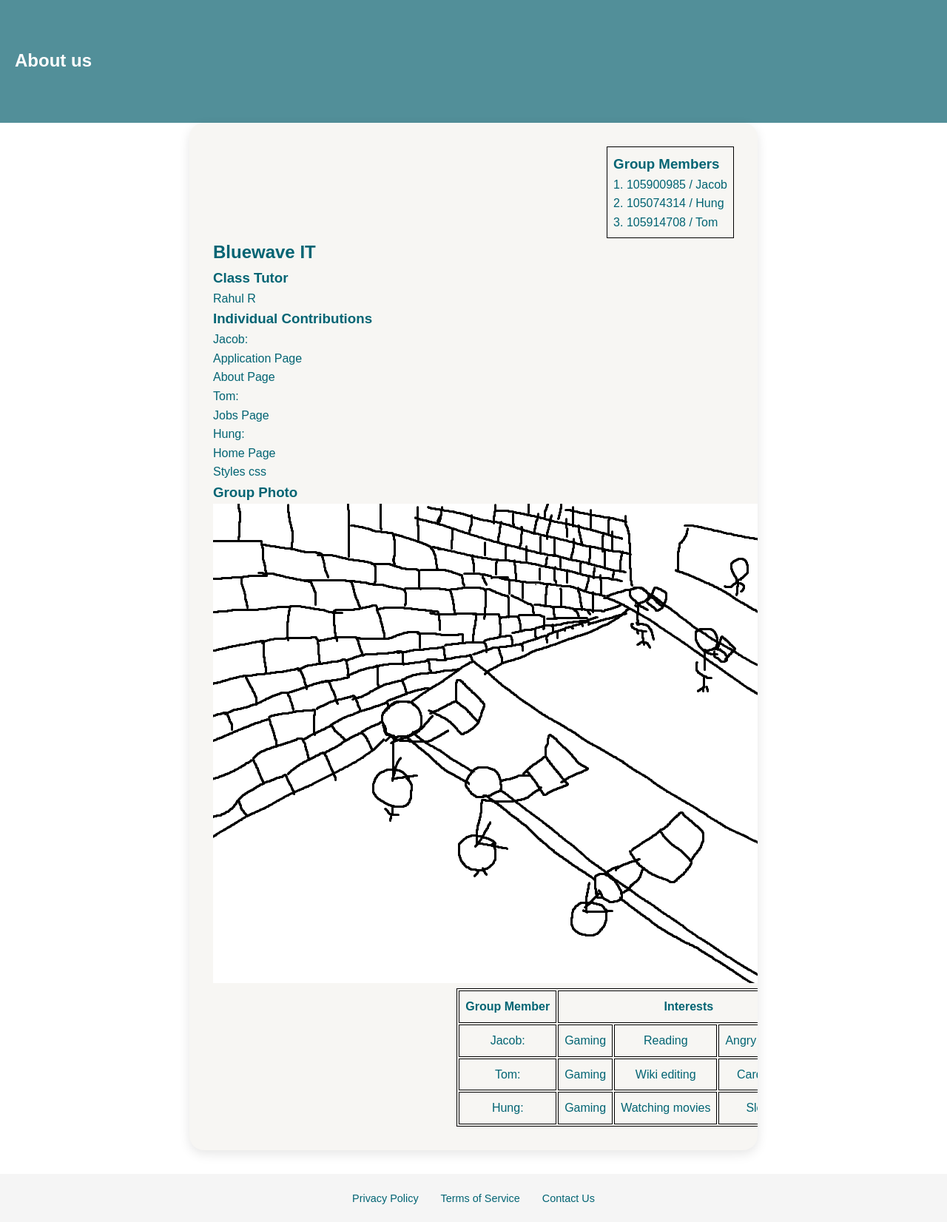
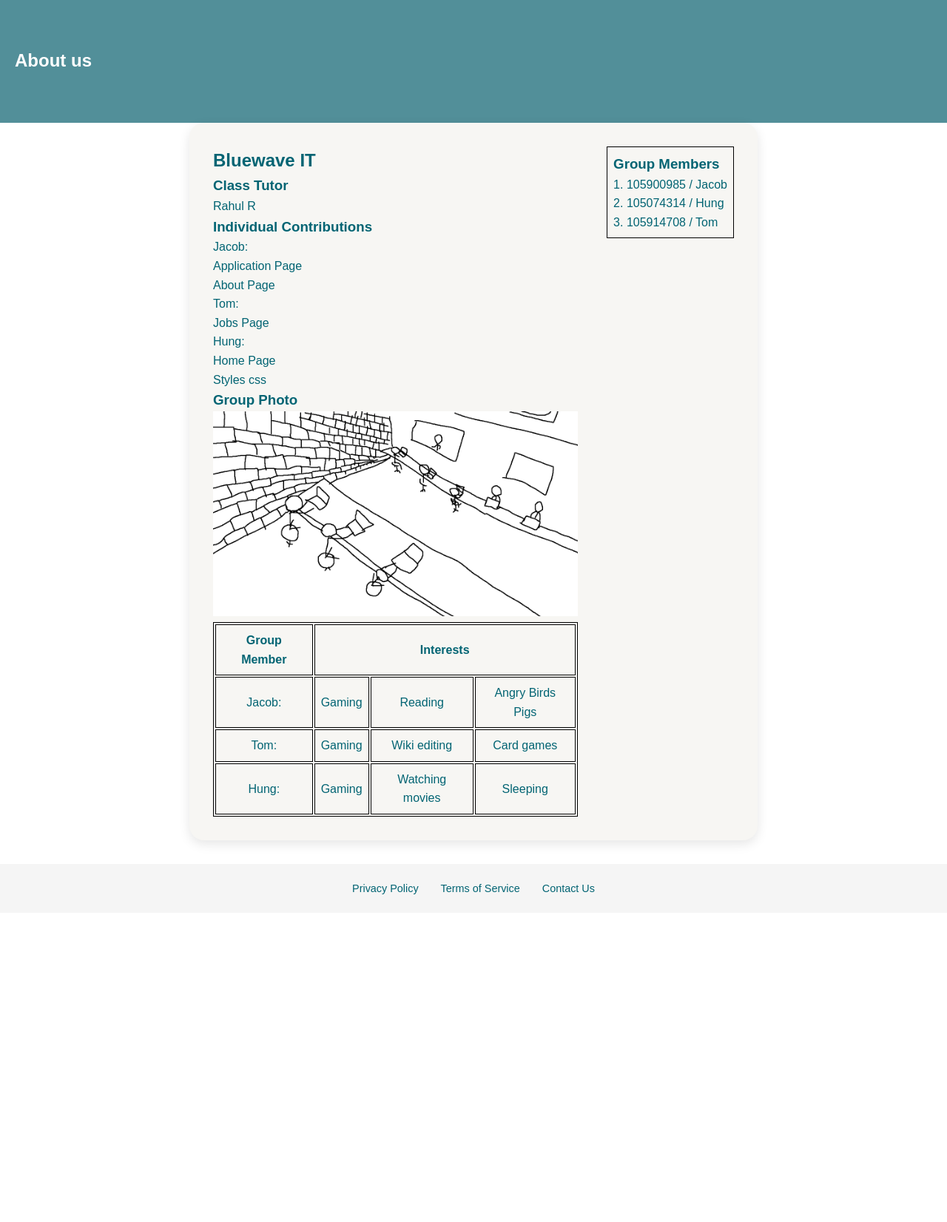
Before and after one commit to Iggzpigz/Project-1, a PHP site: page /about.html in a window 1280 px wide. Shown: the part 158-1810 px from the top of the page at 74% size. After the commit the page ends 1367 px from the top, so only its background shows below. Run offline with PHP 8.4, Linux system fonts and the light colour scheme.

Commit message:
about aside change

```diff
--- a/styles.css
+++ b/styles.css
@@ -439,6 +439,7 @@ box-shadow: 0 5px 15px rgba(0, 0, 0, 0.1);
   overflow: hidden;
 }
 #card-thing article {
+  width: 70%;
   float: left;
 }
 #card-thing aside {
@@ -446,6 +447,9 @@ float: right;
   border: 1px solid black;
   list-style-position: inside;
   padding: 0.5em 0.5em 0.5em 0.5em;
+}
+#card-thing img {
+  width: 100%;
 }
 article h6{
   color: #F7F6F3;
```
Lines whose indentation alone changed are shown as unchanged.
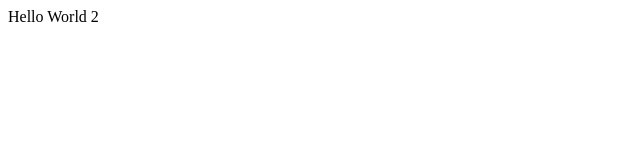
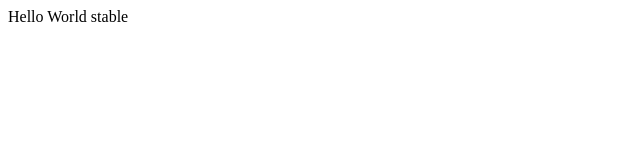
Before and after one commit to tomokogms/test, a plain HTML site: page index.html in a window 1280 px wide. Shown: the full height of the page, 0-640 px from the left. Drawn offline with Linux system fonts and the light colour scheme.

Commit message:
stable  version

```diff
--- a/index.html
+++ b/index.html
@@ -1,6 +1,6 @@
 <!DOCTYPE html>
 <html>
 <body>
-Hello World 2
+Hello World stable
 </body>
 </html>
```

__Work request__.
Only lines containing the word "aside" should appear in the answer, and every such line from the records above must be there.

__Task response__.
about aside change
 #card-thing aside {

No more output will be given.